◆ Problem statement ◆
All of the records below are to be printed exactly; the pictures are to be left out.

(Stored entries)
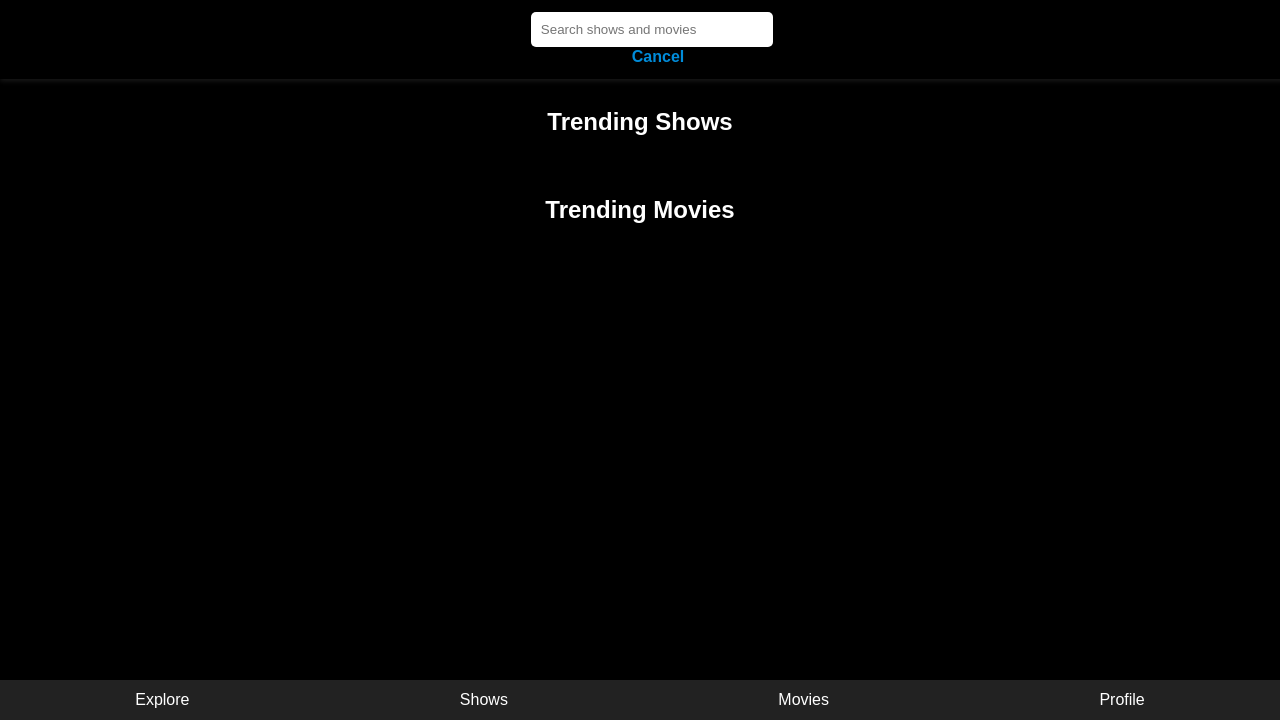
Repository: carson-jenkins-5/tracktv
Page: tracktv/frontend/index.html
These files come from the project's save history. The page is drawn as it stood at one moment and after the next save; the edit follows.
The browser window is 1280 px wide. The pictures show the whole page.
The page's requests for data from a server got no answer.

Above is the page before, as saved 2025-03-02 00:17:37.

### tracktv/frontend/index.html
<!DOCTYPE html>
<html lang="en">
<head>
    <meta charset="UTF-8">
    <meta name="viewport" content="width=device-width, initial-scale=1.0">
    <title>TrackTV</title>
    <link rel="stylesheet" href="styles.css">
</head>
<body>

    <!-- Search Bar -->
    <div class="search-bar-container">
        <form id="search-form">
            <input type="text" id="search-input" placeholder="Search shows and movies">
            <button type="button" id="cancel-btn">Cancel</button>
        </form>
    </div>

    <!-- Explore Section -->
    <h2>Top Shows for You</h2>
    <div id="top-shows" class="carousel"></div>

    <h2>Trending Shows</h2>
    <div id="trending-shows" class="carousel"></div>

    <h2>Trending Movies</h2>
    <div id="trending-movies" class="carousel"></div>

    <!-- Navigation Bar -->
    <div id="navbar">
        <button data-page="explore">Explore</button>
        <button data-page="shows">Shows</button>
        <button data-page="movies">Movies</button>
        <button data-page="profile">Profile</button>
    </div>

    <script src="api.js"></script>
    <script src="script.js"></script>
</body>
</html>

### tracktv/frontend/styles.css
body {
    font-family: Arial, sans-serif;
    background-color: black;
    color: white;
    margin: 0;
    padding: 0;
    text-align: center;
}

/* Fixed Search Bar */
.search-bar-container {
    position: fixed;
    top: 0;
    left: 0;
    width: 100%;
    background-color: black;
    z-index: 1000; /* Keep it on top */
    display: flex;
    align-items: center;
    justify-content: center;
    padding: 12px;
    box-shadow: 0px 2px 5px rgba(255, 255, 255, 0.1);
}

/* Search Input */
.search-bar {
    flex-grow: 1;
    max-width: 80%;
    padding: 10px;
    border-radius: 20px;
    font-size: 16px;
    border: 1px solid rgba(255, 255, 255, 0.3);
    background-color: #222;
    color: white;
    outline: none;
}

/* Cancel Button */
#cancel-btn {
    background: none;
    border: none;
    color: #008CDA;
    font-size: 16px;
    font-weight: bold;
    margin-left: 12px;
    cursor: pointer;
    transition: color 0.3s ease;
}

#cancel-btn:hover {
    color: #00aaff;
}

#search-input {
    width: 80%;
    padding: 10px;
    border: none;
    border-radius: 5px;
}

/* SEARCH RESULTS PAGE */
#search-results {
    width: 90%;
    background-color: #000;
    margin: 10px auto;
    border-radius: 8px;
    overflow-y: auto;
    padding: 10px;
}

.search-item {
    display: flex;
    align-items: center;
    padding: 12px;
    border-bottom: 1px solid rgba(255, 255, 255, 0.3);
}

.search-item img {
    width: 60px;
    height: 90px;
    border-radius: 5px;
    margin-right: 15px;
}

.search-info {
    flex-grow: 1;
}

.search-title {
    color: white;
    font-size: 16px;
    font-weight: bold;
    margin: 0;
}

.search-subtitle {
    color: rgba(255, 255, 255, 0.6);
    font-size: 14px;
    margin: 3px 0;
}

.add-button {
    background-color: #008CDA;
    color: white;
    border: none;
    font-size: 18px;
    font-weight: bold;
    width: 36px;
    height: 36px;
    border-radius: 50%;
    cursor: pointer;
    display: flex;
    align-items: center;
    justify-content: center;
}

/* Carousels */
.carousel {
    display: flex;
    overflow-x: auto;
    gap: 10px;
    padding: 10px;
}

/* Navbar */
#navbar {
    position: fixed;
    bottom: 0;
    width: 100%;
    background-color: #222;
    display: flex;
    justify-content: space-around;
    padding: 10px 0;
}

#navbar button {
    background: none;
    border: none;
    color: white;
    font-size: 16px;
    cursor: pointer;
}

### tracktv/frontend/api.js
const API_KEY = "68d6cd9baadb236523ec6497d0e352a5";
const BASE_URL = "https://api.themoviedb.org/3";

// Fetch trending TV shows
async function fetchTrendingShows() {
    const response = await fetch(`${BASE_URL}/tv/popular?api_key=${API_KEY}`);
    const data = await response.json();
    return data.results;
}

// Fetch trending movies
async function fetchTrendingMovies() {
    const response = await fetch(`${BASE_URL}/movie/popular?api_key=${API_KEY}`);
    const data = await response.json();
    return data.results;
}

// Search movies/shows
async function searchMovies(query) {
    const response = await fetch(`${BASE_URL}/search/multi?api_key=${API_KEY}&query=${query}`);
    const data = await response.json();
    return data.results;
}

### tracktv/frontend/script.js
document.addEventListener("DOMContentLoaded", async function () {
  const topShowsContainer = document.getElementById("top-shows");
  const trendingShowsContainer = document.getElementById("trending-shows");
  const trendingMoviesContainer = document.getElementById("trending-movies");

  // Load trending shows
  const trendingShows = await fetchTrendingShows();
  trendingShows.forEach(show => {
      const img = document.createElement("img");
      img.src = `https://image.tmdb.org/t/p/w200${show.poster_path}`;
      img.alt = show.name;
      topShowsContainer.appendChild(img);
  });

  // Load trending movies
  const trendingMovies = await fetchTrendingMovies();
  trendingMovies.forEach(movie => {
      const img = document.createElement("img");
      img.src = `https://image.tmdb.org/t/p/w200${movie.poster_path}`;
      img.alt = movie.title;
      trendingMoviesContainer.appendChild(img);
  });

  document.getElementById("search-form").addEventListener("submit", function (e) {
      e.preventDefault();
      const query = document.getElementById("search-input").value.trim();
      if (query.length > 0) {
          window.location.href = `search.html?q=${encodeURIComponent(query)}`;
      }
  });
  // Cancel button: go back to the previous page
  document.getElementById("cancel-btn").addEventListener("click", function () {
      window.history.back();
  });

  // Navigation
  document.getElementById("navbar").addEventListener("click", function (e) {
      if (e.target.tagName === "BUTTON") {
          alert(`Switching to ${e.target.getAttribute("data-page")} page!`);
      }
  });
});

After the next save:
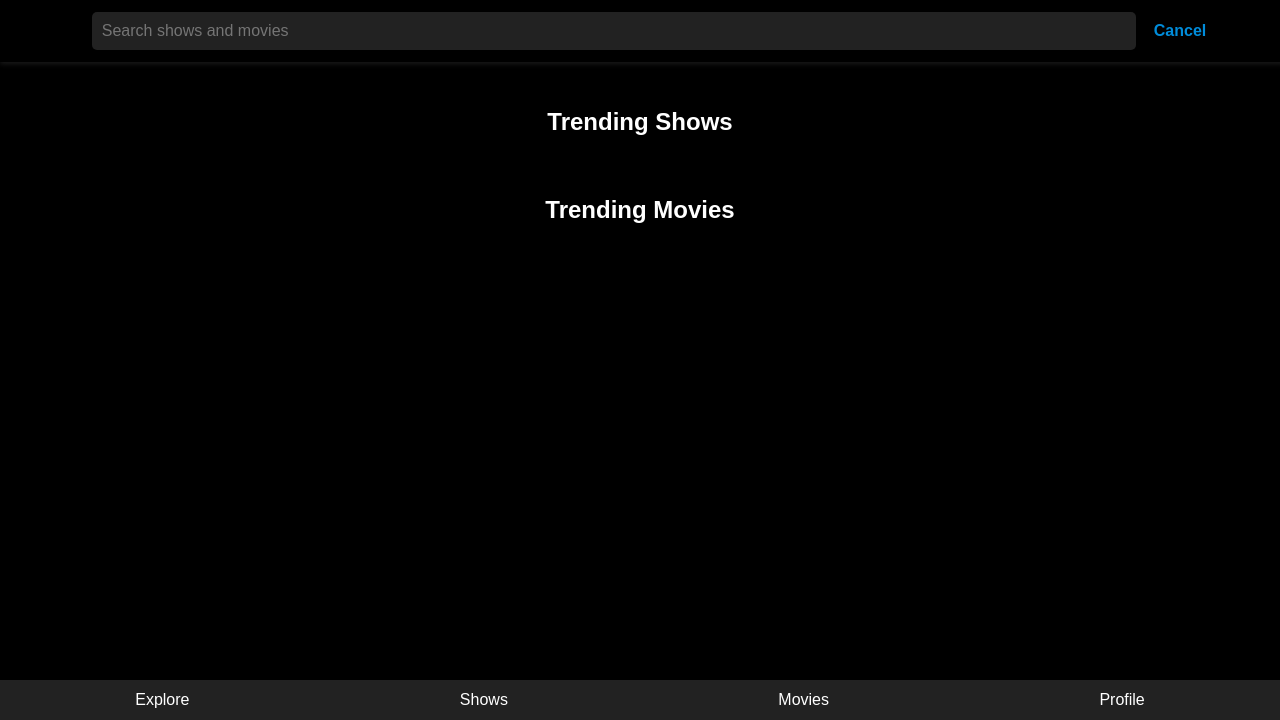
Saved 36 s later.
--- a/tracktv/frontend/index.html
+++ b/tracktv/frontend/index.html
@@ -10,10 +10,8 @@
 
     <!-- Search Bar -->
     <div class="search-bar-container">
-        <form id="search-form">
-            <input type="text" id="search-input" placeholder="Search shows and movies">
-            <button type="button" id="cancel-btn">Cancel</button>
-        </form>
+        <input type="text" id="search-input" class="search-bar" placeholder="Search shows and movies">
+        <button type="button" id="cancel-btn">Cancel</button>
     </div>
 
     <!-- Explore Section -->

◆ The completed task ◆
Repository: carson-jenkins-5/tracktv
Page: tracktv/frontend/index.html
These files come from the project's save history. The page is drawn as it stood at one moment and after the next save; the edit follows.
The browser window is 1280 px wide. The pictures show the whole page.
The page's requests for data from a server got no answer.

Above is the page before, as saved 2025-03-02 00:17:37.

### tracktv/frontend/index.html
<!DOCTYPE html>
<html lang="en">
<head>
    <meta charset="UTF-8">
    <meta name="viewport" content="width=device-width, initial-scale=1.0">
    <title>TrackTV</title>
    <link rel="stylesheet" href="styles.css">
</head>
<body>

    <!-- Search Bar -->
    <div class="search-bar-container">
        <form id="search-form">
            <input type="text" id="search-input" placeholder="Search shows and movies">
            <button type="button" id="cancel-btn">Cancel</button>
        </form>
    </div>

    <!-- Explore Section -->
    <h2>Top Shows for You</h2>
    <div id="top-shows" class="carousel"></div>

    <h2>Trending Shows</h2>
    <div id="trending-shows" class="carousel"></div>

    <h2>Trending Movies</h2>
    <div id="trending-movies" class="carousel"></div>

    <!-- Navigation Bar -->
    <div id="navbar">
        <button data-page="explore">Explore</button>
        <button data-page="shows">Shows</button>
        <button data-page="movies">Movies</button>
        <button data-page="profile">Profile</button>
    </div>

    <script src="api.js"></script>
    <script src="script.js"></script>
</body>
</html>

### tracktv/frontend/styles.css
body {
    font-family: Arial, sans-serif;
    background-color: black;
    color: white;
    margin: 0;
    padding: 0;
    text-align: center;
}

/* Fixed Search Bar */
.search-bar-container {
    position: fixed;
    top: 0;
    left: 0;
    width: 100%;
    background-color: black;
    z-index: 1000; /* Keep it on top */
    display: flex;
    align-items: center;
    justify-content: center;
    padding: 12px;
    box-shadow: 0px 2px 5px rgba(255, 255, 255, 0.1);
}

/* Search Input */
.search-bar {
    flex-grow: 1;
    max-width: 80%;
    padding: 10px;
    border-radius: 20px;
    font-size: 16px;
    border: 1px solid rgba(255, 255, 255, 0.3);
    background-color: #222;
    color: white;
    outline: none;
}

/* Cancel Button */
#cancel-btn {
    background: none;
    border: none;
    color: #008CDA;
    font-size: 16px;
    font-weight: bold;
    margin-left: 12px;
    cursor: pointer;
    transition: color 0.3s ease;
}

#cancel-btn:hover {
    color: #00aaff;
}

#search-input {
    width: 80%;
    padding: 10px;
    border: none;
    border-radius: 5px;
}

/* SEARCH RESULTS PAGE */
#search-results {
    width: 90%;
    background-color: #000;
    margin: 10px auto;
    border-radius: 8px;
    overflow-y: auto;
    padding: 10px;
}

.search-item {
    display: flex;
    align-items: center;
    padding: 12px;
    border-bottom: 1px solid rgba(255, 255, 255, 0.3);
}

.search-item img {
    width: 60px;
    height: 90px;
    border-radius: 5px;
    margin-right: 15px;
}

.search-info {
    flex-grow: 1;
}

.search-title {
    color: white;
    font-size: 16px;
    font-weight: bold;
    margin: 0;
}

.search-subtitle {
    color: rgba(255, 255, 255, 0.6);
    font-size: 14px;
    margin: 3px 0;
}

.add-button {
    background-color: #008CDA;
    color: white;
    border: none;
    font-size: 18px;
    font-weight: bold;
    width: 36px;
    height: 36px;
    border-radius: 50%;
    cursor: pointer;
    display: flex;
    align-items: center;
    justify-content: center;
}

/* Carousels */
.carousel {
    display: flex;
    overflow-x: auto;
    gap: 10px;
    padding: 10px;
}

/* Navbar */
#navbar {
    position: fixed;
    bottom: 0;
    width: 100%;
    background-color: #222;
    display: flex;
    justify-content: space-around;
    padding: 10px 0;
}

#navbar button {
    background: none;
    border: none;
    color: white;
    font-size: 16px;
    cursor: pointer;
}

### tracktv/frontend/api.js
const API_KEY = "68d6cd9baadb236523ec6497d0e352a5";
const BASE_URL = "https://api.themoviedb.org/3";

// Fetch trending TV shows
async function fetchTrendingShows() {
    const response = await fetch(`${BASE_URL}/tv/popular?api_key=${API_KEY}`);
    const data = await response.json();
    return data.results;
}

// Fetch trending movies
async function fetchTrendingMovies() {
    const response = await fetch(`${BASE_URL}/movie/popular?api_key=${API_KEY}`);
    const data = await response.json();
    return data.results;
}

// Search movies/shows
async function searchMovies(query) {
    const response = await fetch(`${BASE_URL}/search/multi?api_key=${API_KEY}&query=${query}`);
    const data = await response.json();
    return data.results;
}

### tracktv/frontend/script.js
document.addEventListener("DOMContentLoaded", async function () {
  const topShowsContainer = document.getElementById("top-shows");
  const trendingShowsContainer = document.getElementById("trending-shows");
  const trendingMoviesContainer = document.getElementById("trending-movies");

  // Load trending shows
  const trendingShows = await fetchTrendingShows();
  trendingShows.forEach(show => {
      const img = document.createElement("img");
      img.src = `https://image.tmdb.org/t/p/w200${show.poster_path}`;
      img.alt = show.name;
      topShowsContainer.appendChild(img);
  });

  // Load trending movies
  const trendingMovies = await fetchTrendingMovies();
  trendingMovies.forEach(movie => {
      const img = document.createElement("img");
      img.src = `https://image.tmdb.org/t/p/w200${movie.poster_path}`;
      img.alt = movie.title;
      trendingMoviesContainer.appendChild(img);
  });

  document.getElementById("search-form").addEventListener("submit", function (e) {
      e.preventDefault();
      const query = document.getElementById("search-input").value.trim();
      if (query.length > 0) {
          window.location.href = `search.html?q=${encodeURIComponent(query)}`;
      }
  });
  // Cancel button: go back to the previous page
  document.getElementById("cancel-btn").addEventListener("click", function () {
      window.history.back();
  });

  // Navigation
  document.getElementById("navbar").addEventListener("click", function (e) {
      if (e.target.tagName === "BUTTON") {
          alert(`Switching to ${e.target.getAttribute("data-page")} page!`);
      }
  });
});

After the next save:
Saved 36 s later.
--- a/tracktv/frontend/index.html
+++ b/tracktv/frontend/index.html
@@ -10,10 +10,8 @@
 
     <!-- Search Bar -->
     <div class="search-bar-container">
-        <form id="search-form">
-            <input type="text" id="search-input" placeholder="Search shows and movies">
-            <button type="button" id="cancel-btn">Cancel</button>
-        </form>
+        <input type="text" id="search-input" class="search-bar" placeholder="Search shows and movies">
+        <button type="button" id="cancel-btn">Cancel</button>
     </div>
 
     <!-- Explore Section -->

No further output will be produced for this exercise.